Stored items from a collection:

----------------

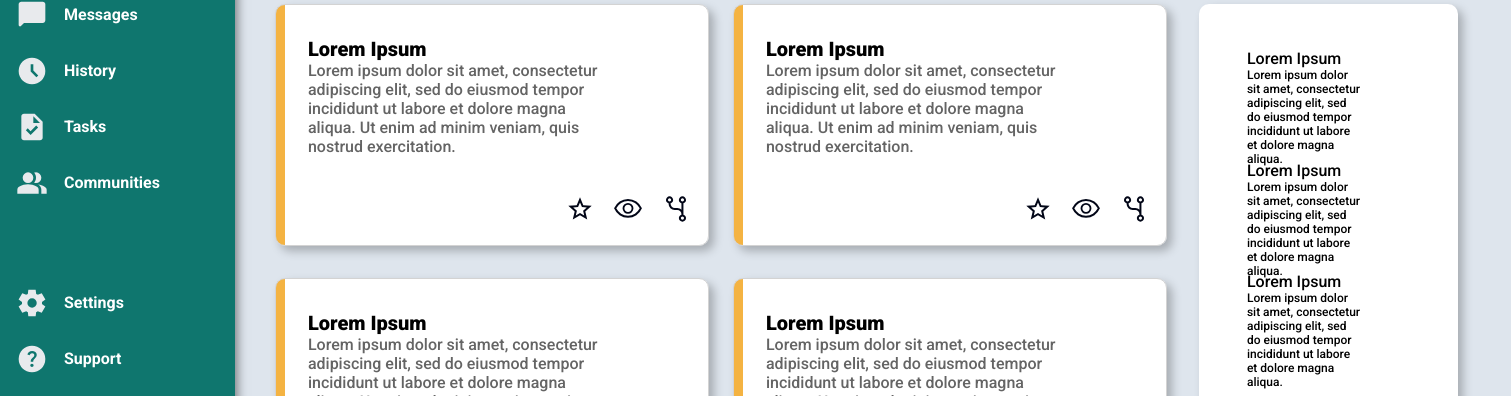
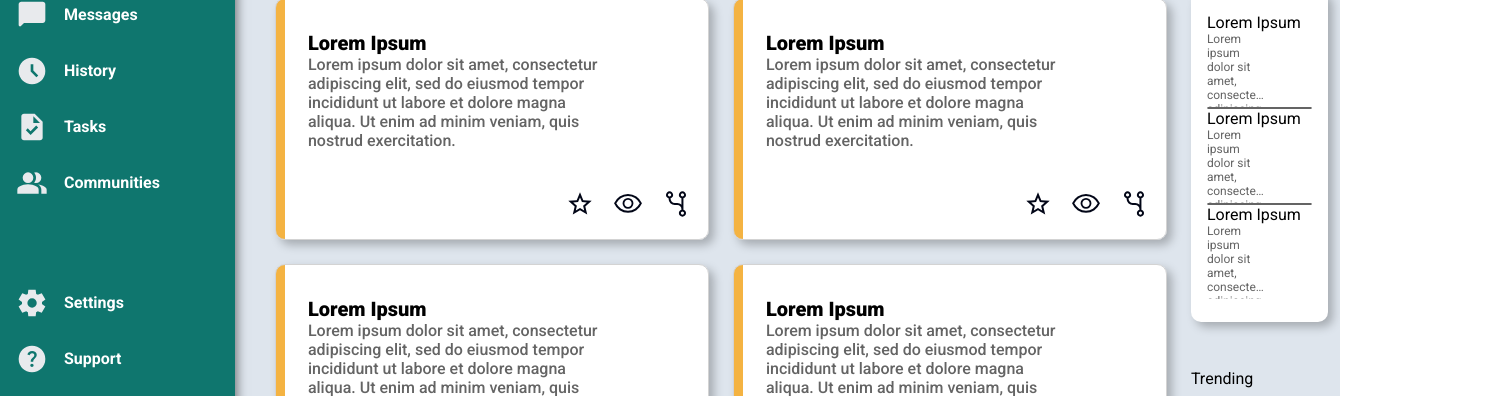
Before and after one commit to lvingonzales/Admin-Dashboard, a plain HTML site: page index.html in a window 1280 px wide. Shown: the part 270-666 px from the top of the page, 1511 px wide, since content can reach past the window. Drawn offline with Linux system fonts and the light colour scheme; a web font is replaced by a local one.

Commit message:
Fighting to get the announce panels to look nice

```diff
--- a/index.html
+++ b/index.html
@@ -64,7 +64,7 @@
             <div class="header-utilities">
                 <div class="search-area">
                     <img class="search icon-small" src="./images/search.svg" alt="search" />
-                    <input type="text" name="search" id="search-bar" />
+                    <input type="text" name="search" id="search-bar" placeholder="Search"/>
                 </div>
                 <img class="icon-small" src="./images/notif.svg" alt="notifications" id="notif" />
                 <img src="./images/avatars/cat.jpeg" alt="avatar-small" class="avatar-small" id="avatar-header" />
@@ -157,13 +157,19 @@
                     </div>
                 </div>
             </div>
-            <div class="main-sidebar">
             <div class="announce">
                 <div class="announce-header">
                     Announcements
                 </div>
                 <div class="announce-panel">
-                        <div class="ar-article">
+                    <div class="ar-article bottom-separator">
+                        <p class="announce title">Lorem Ipsum</p>
+                        <p class="announce description">
+                            Lorem ipsum dolor sit amet, consectetur adipiscing elit, sed do eiusmod tempor incididunt
+                            ut labore et dolore magna aliqua.
+                        </p>
+                    </div>
+                    <div class="ar-article bottom-separator">
                         <p class="announce title">Lorem Ipsum</p>
                         <p class="announce description">
                             Lorem ipsum dolor sit amet, consectetur adipiscing elit, sed do eiusmod tempor incididunt
@@ -174,13 +180,11 @@
                         <p class="announce title">Lorem Ipsum</p>
                         <p class="announce description">
                             Lorem ipsum dolor sit amet, consectetur adipiscing elit, sed do eiusmod tempor incididunt
-                                ut labore et dolore magna aliqua.
-                            </p>
-                        </div>
-                        <div class="ar-article">
-                            <p class="announce title">Lorem Ipsum</p>
-                            <p class="announce description">
-                                Lorem ipsum dolor sit amet, consectetur adipiscing elit, sed do eiusmod tempor incididunt
+                            ut labore et dolore magna aliqua. Lorem ipsum dolor sit amet, consectetur adipiscing elit, sed do eiusmod tempor incididunt
+                            ut labore et dolore magna aliqua.Lorem ipsum dolor sit amet, consectetur adipiscing elit, sed do eiusmod tempor incididunt
+                            ut labore et dolore magna aliqua.Lorem ipsum dolor sit amet, consectetur adipiscing elit, sed do eiusmod tempor incididunt
+                            ut labore et dolore magna aliqua.Lorem ipsum dolor sit amet, consectetur adipiscing elit, sed do eiusmod tempor incididunt
+                            ut labore et dolore magna aliqua.Lorem ipsum dolor sit amet, consectetur adipiscing elit, sed do eiusmod tempor incididunt
                             ut labore et dolore magna aliqua.
                         </p>
                     </div>
@@ -196,6 +200,5 @@
             </div>
         </div>
     </div>
-    </div>
 </body>
 </html>
--- a/style.css
+++ b/style.css
@@ -126,6 +126,15 @@ input {
     border: 1px solid lightgrey;
     background-color: #dee5ed;
     border-radius: 2rem;
+    padding-left: 1rem;
+}
+
+input:focus {
+    font-weight: 700;
+}
+
+input:focus::placeholder {
+    color: transparent;
 }
 
 .avatar-small {
@@ -199,9 +208,10 @@ input {
     padding: 2rem;
     display: grid;
     grid-template-columns: 1fr 1fr;
+    grid-template-rows: 1fr 1fr;
     justify-content: center;
-    width: 100%;
     height: auto;
+    gap: 1rem;
 }
 
 .project {
@@ -211,6 +221,7 @@ input {
     grid-template-rows: 2rem 1fr;
     font-size: 1.5rem;
     font-weight: 500;
+    grid-row: span 2;
 }
 
 .project-cards-container {
@@ -292,14 +303,22 @@ input {
 }
 
 .announce-panel {
-    width: 60%;
+    width: 90%;
     height: 100%;
+    max-height: 300px;
     background-color: #ffffff;
     box-shadow: 5px 5px 10px rgba(0, 0, 0, .25);
     border-radius: 10px;
-    display: grid;
-    grid-template-rows: repeat(auto-fill, minmax(100px, 1fr));
-    padding: 3rem;
+    display: flex;
+    flex-direction: column;
+    justify-content: center;
+    padding: 1rem;
+}
+
+.announce-panel>:not(:first-child)::before {
+    content: "";
+    border: 0.5px solid #646464;
+    border-radius: 1px;
 }
 
 .ar-article {
@@ -317,8 +336,14 @@ input {
 }
 
 .announce .description {
+    display: inline-block;
     font-size: .75rem;
-    padding-right: 3rem;;
+    padding-right: 3rem;
+    height: 75px;
+    color: #646464;
+    overflow: hidden;
+    white-space: normal;
+    text-overflow: ellipsis;
 }
 
 .trend {
```
Lines whose indentation alone changed are shown as unchanged.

----------------

** Exercise goal **
The lines you need are those with the word "grid"; list them from the entries.

** Exercise response **
     display: grid;
     grid-template-columns: 1fr 1fr;
+    grid-template-rows: 1fr 1fr;
     grid-template-rows: 2rem 1fr;
+    grid-row: span 2;
-    display: grid;
-    grid-template-rows: repeat(auto-fill, minmax(100px, 1fr));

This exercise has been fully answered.